After the introduction of mass-produced personal computers such as the IBM PC in 1981 and the Apple Macintosh in 1984, the widespread use of clip art by consumers became possible through the invention of desktop publishing. For the IBM PC, the first library of professionally drawn clip art was provided with VCN ExecuVision, introduced in 1983. These images were used in business presentations, as well as for other types of presentations. It was the Apple Computer, with its GUI which provided desktop publishing with the tools required to make it a reality for consumers. The LaserWriter laser printer (introduced in late 1985), as well as software maker Aldus’ PageMaker in 1985, which helped to make professional quality desktop publishing a reality, with consumer desktop computers.

After 1986, desktop publishing generated a widespread need for pre-made, electronic images as consumers began to produce newsletters and brochures using their own computers. Electronic clip art emerged to fill the need. Early online clip art was simple line art or bitmap images due to the lack of sophisticated electronic illustration tools. With the introduction of the Apple Macintosh program MacPaint, consumers were provided the ability to edit and use bit-mapped free clip art for the first time.

One of the first successful electronic clip art pioneers was T/Maker Company, a Mountain View, California, company, which had its early roots with an alternative word processor, WriteNow, commissioned for the Macintosh by Steve Jobs.

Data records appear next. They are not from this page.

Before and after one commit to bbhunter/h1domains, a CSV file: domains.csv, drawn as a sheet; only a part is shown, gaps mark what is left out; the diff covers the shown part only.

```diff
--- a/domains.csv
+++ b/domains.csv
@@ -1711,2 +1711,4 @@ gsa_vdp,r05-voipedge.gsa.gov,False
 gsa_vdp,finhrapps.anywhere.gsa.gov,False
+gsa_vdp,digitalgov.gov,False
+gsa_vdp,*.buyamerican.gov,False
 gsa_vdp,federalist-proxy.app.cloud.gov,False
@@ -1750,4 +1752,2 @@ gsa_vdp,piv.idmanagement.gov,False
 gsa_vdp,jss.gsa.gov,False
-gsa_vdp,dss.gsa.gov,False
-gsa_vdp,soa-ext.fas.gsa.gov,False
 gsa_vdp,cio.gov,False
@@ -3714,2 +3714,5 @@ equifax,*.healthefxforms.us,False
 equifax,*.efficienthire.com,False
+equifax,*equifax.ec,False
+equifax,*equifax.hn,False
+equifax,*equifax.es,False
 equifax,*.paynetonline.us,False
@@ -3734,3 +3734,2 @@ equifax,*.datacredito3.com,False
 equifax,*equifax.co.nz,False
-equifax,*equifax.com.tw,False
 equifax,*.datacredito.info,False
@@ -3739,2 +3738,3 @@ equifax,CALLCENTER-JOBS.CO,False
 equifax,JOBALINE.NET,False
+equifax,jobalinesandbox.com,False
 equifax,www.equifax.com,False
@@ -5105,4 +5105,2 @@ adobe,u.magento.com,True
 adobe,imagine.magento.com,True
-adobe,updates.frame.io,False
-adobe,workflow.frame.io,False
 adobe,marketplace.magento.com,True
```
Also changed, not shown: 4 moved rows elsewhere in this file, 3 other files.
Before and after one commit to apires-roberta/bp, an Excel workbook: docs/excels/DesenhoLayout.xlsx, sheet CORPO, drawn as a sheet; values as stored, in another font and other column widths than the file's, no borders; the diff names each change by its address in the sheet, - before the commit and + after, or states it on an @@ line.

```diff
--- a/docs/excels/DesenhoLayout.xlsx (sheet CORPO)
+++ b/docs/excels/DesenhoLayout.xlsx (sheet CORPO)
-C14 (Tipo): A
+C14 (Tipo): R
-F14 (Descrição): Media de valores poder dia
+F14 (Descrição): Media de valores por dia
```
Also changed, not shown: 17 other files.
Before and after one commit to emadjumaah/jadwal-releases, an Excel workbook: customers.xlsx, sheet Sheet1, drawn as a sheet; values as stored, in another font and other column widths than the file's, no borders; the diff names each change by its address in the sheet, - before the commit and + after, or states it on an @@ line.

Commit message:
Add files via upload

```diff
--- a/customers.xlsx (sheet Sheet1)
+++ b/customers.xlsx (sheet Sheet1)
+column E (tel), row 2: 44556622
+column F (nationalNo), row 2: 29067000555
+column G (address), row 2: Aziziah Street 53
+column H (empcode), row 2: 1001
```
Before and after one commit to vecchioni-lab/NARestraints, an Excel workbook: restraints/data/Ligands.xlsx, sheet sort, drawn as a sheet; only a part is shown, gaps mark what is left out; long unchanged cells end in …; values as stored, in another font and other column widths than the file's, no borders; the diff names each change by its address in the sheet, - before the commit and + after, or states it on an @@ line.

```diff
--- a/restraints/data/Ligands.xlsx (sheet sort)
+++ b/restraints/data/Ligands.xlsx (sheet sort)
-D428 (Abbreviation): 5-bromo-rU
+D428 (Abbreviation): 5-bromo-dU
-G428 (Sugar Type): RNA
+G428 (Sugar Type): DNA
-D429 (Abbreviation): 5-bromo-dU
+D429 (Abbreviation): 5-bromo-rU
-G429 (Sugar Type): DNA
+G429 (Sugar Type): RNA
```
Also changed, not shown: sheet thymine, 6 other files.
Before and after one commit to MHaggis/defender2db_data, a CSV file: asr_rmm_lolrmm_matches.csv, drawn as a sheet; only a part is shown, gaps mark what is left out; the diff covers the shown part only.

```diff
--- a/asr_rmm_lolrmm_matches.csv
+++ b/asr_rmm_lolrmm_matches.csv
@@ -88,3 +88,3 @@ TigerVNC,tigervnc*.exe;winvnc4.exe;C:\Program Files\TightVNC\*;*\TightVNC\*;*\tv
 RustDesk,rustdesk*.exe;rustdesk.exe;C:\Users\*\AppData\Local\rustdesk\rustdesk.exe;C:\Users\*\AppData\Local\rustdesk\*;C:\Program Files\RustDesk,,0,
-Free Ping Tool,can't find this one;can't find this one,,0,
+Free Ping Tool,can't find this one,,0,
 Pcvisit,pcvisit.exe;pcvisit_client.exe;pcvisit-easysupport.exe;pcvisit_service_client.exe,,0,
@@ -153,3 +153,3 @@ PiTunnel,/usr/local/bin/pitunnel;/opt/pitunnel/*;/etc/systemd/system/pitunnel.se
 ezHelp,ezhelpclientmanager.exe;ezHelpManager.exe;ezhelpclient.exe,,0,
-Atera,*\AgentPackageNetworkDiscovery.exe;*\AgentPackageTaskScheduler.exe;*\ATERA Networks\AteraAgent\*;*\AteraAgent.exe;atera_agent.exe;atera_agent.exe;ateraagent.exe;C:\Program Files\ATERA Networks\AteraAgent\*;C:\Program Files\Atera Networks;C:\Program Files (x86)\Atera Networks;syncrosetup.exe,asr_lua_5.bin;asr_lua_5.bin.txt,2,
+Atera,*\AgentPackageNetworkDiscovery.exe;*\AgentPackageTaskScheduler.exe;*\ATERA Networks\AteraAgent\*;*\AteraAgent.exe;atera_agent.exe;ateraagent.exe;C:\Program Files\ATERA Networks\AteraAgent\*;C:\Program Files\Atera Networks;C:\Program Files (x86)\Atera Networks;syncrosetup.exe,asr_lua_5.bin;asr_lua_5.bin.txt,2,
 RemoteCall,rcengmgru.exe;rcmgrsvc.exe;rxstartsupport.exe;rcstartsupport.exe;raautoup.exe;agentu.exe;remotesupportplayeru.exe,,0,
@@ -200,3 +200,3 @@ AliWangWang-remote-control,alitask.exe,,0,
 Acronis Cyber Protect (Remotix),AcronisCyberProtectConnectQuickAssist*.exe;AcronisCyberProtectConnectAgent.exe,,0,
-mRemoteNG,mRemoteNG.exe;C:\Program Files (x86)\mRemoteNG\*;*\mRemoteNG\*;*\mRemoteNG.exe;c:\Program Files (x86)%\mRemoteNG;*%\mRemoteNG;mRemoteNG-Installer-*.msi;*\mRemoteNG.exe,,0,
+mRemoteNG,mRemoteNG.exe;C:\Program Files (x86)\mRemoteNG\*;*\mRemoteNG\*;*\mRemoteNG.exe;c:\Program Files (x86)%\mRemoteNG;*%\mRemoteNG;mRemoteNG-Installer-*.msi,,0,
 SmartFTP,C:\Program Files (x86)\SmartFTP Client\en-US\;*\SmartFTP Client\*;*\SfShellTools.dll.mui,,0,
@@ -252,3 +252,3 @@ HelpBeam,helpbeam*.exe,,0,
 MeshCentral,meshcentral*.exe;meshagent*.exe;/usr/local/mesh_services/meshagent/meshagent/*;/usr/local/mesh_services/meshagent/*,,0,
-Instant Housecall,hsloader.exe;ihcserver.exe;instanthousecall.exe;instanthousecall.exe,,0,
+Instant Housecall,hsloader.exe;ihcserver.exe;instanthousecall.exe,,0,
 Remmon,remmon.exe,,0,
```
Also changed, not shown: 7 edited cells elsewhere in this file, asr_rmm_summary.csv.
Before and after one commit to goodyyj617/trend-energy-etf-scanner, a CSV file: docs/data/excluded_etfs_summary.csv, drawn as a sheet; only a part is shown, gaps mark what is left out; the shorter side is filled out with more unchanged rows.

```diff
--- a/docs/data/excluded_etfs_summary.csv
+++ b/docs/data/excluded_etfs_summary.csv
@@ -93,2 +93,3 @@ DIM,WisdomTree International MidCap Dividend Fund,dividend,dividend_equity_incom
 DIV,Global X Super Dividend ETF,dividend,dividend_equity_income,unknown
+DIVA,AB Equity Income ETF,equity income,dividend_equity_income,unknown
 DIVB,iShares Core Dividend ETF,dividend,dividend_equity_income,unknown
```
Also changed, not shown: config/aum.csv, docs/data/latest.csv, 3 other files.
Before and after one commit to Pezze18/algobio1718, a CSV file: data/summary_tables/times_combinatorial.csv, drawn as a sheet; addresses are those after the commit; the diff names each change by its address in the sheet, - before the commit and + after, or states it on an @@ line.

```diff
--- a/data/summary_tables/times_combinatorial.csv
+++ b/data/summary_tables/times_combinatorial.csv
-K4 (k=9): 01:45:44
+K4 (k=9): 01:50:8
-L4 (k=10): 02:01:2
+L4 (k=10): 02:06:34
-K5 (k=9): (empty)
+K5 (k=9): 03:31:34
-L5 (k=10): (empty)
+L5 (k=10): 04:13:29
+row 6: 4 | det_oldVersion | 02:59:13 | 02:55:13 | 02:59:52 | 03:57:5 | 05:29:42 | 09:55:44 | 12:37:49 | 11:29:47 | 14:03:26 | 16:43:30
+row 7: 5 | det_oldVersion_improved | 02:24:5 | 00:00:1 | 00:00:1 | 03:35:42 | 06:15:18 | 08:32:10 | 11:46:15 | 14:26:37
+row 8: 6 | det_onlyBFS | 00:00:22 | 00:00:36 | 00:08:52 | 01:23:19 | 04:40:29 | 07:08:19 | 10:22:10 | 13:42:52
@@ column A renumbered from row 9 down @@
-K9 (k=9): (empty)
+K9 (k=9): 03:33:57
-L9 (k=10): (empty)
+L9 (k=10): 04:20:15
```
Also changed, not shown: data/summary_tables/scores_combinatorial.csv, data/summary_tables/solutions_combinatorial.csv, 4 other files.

Beginning in 1984, T/Maker took advantage of the capability of the Macintosh to provide bit-mapped graphics in black and white; by publishing small, retail collections of these images under the brand name “ClickArt”. The first version of “ClickArt” was a mixed collection of images designed for personal use. The illustrators who created the first “serious” clip art for business/organizational (professional) use were Mike Mathis, Joan Shogren, and Dennis Fregger; published by T/Maker in 1984 as “ClickArt Publications”.